[Work item]: With pictures removed, output every record below exactly as written.

── Data section ──

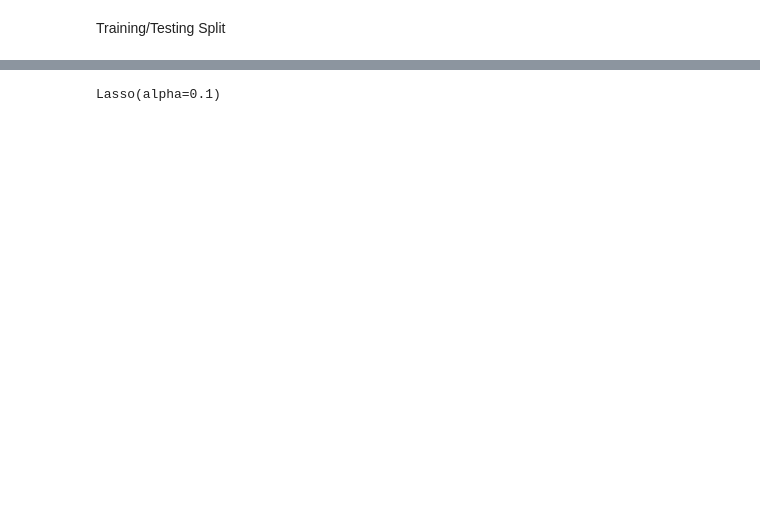
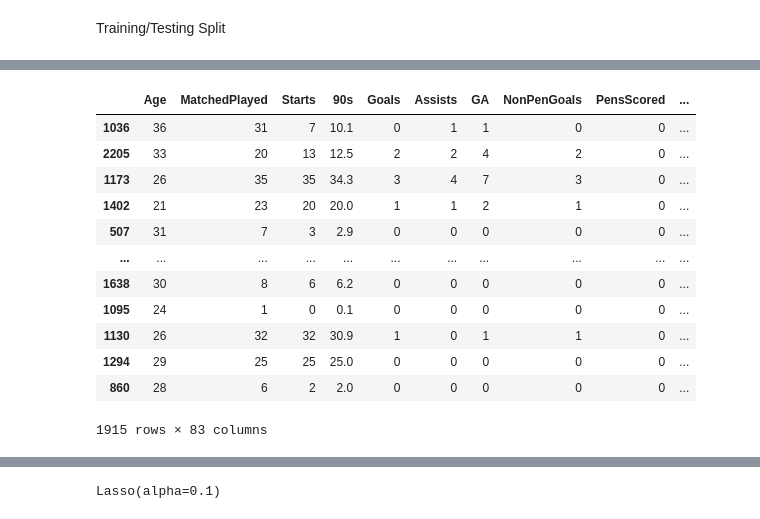
Before and after one commit to JackBenadon/DS440-Project, a Jupyter notebook: DS440_Pre_Processing.ipynb, the cells around one changed output, grey strips where cells are left out. Drawn from its saved outputs; the diff is of its cells as text; code cells hidden in the pictures; blank space fills up the shorter version.

```diff
--- a/DS440_Pre_Processing.ipynb
+++ b/DS440_Pre_Processing.ipynb
@@ -374,0 +461,16 @@ X_test_scaled = scaler.transform(X_test)
+# %%
+X_train
+# %% [output]
+|  | Age | MatchedPlayed | Starts | 90s | Goals | Assists | GA | NonPenGoals | PensScored | ... |
+| 1036 | 36 | 31 | 7 | 10.1 | 0 | 1 | 1 | 0 | 0 | ... |
+| 2205 | 33 | 20 | 13 | 12.5 | 2 | 2 | 4 | 2 | 0 | ... |
+| 1173 | 26 | 35 | 35 | 34.3 | 3 | 4 | 7 | 3 | 0 | ... |
+| 1402 | 21 | 23 | 20 | 20.0 | 1 | 1 | 2 | 1 | 0 | ... |
+| 507 | 31 | 7 | 3 | 2.9 | 0 | 0 | 0 | 0 | 0 | ... |
+| ... | ... | ... | ... | ... | ... | ... | ... | ... | ... | ... |
+| 1638 | 30 | 8 | 6 | 6.2 | 0 | 0 | 0 | 0 | 0 | ... |
+| 1095 | 24 | 1 | 0 | 0.1 | 0 | 0 | 0 | 0 | 0 | ... |
+| 1130 | 26 | 32 | 32 | 30.9 | 1 | 0 | 1 | 1 | 0 | ... |
+| 1294 | 29 | 25 | 25 | 25.0 | 0 | 0 | 0 | 0 | 0 | ... |
+| 860 | 28 | 6 | 2 | 2.0 | 0 | 0 | 0 | 0 | 0 | ... |
+1915 rows × 83 columns
```
Also changed, not shown: parts of 27 cells of this notebook.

───

[Task answer]:
Before and after one commit to JackBenadon/DS440-Project, a Jupyter notebook: DS440_Pre_Processing.ipynb, the cells around one changed output, grey strips where cells are left out. Drawn from its saved outputs; the diff is of its cells as text; code cells hidden in the pictures; blank space fills up the shorter version.

```diff
--- a/DS440_Pre_Processing.ipynb
+++ b/DS440_Pre_Processing.ipynb
@@ -374,0 +461,16 @@ X_test_scaled = scaler.transform(X_test)
+# %%
+X_train
+# %% [output]
+|  | Age | MatchedPlayed | Starts | 90s | Goals | Assists | GA | NonPenGoals | PensScored | ... |
+| 1036 | 36 | 31 | 7 | 10.1 | 0 | 1 | 1 | 0 | 0 | ... |
+| 2205 | 33 | 20 | 13 | 12.5 | 2 | 2 | 4 | 2 | 0 | ... |
+| 1173 | 26 | 35 | 35 | 34.3 | 3 | 4 | 7 | 3 | 0 | ... |
+| 1402 | 21 | 23 | 20 | 20.0 | 1 | 1 | 2 | 1 | 0 | ... |
+| 507 | 31 | 7 | 3 | 2.9 | 0 | 0 | 0 | 0 | 0 | ... |
+| ... | ... | ... | ... | ... | ... | ... | ... | ... | ... | ... |
+| 1638 | 30 | 8 | 6 | 6.2 | 0 | 0 | 0 | 0 | 0 | ... |
+| 1095 | 24 | 1 | 0 | 0.1 | 0 | 0 | 0 | 0 | 0 | ... |
+| 1130 | 26 | 32 | 32 | 30.9 | 1 | 0 | 1 | 1 | 0 | ... |
+| 1294 | 29 | 25 | 25 | 25.0 | 0 | 0 | 0 | 0 | 0 | ... |
+| 860 | 28 | 6 | 2 | 2.0 | 0 | 0 | 0 | 0 | 0 | ... |
+1915 rows × 83 columns
```
Also changed, not shown: parts of 27 cells of this notebook.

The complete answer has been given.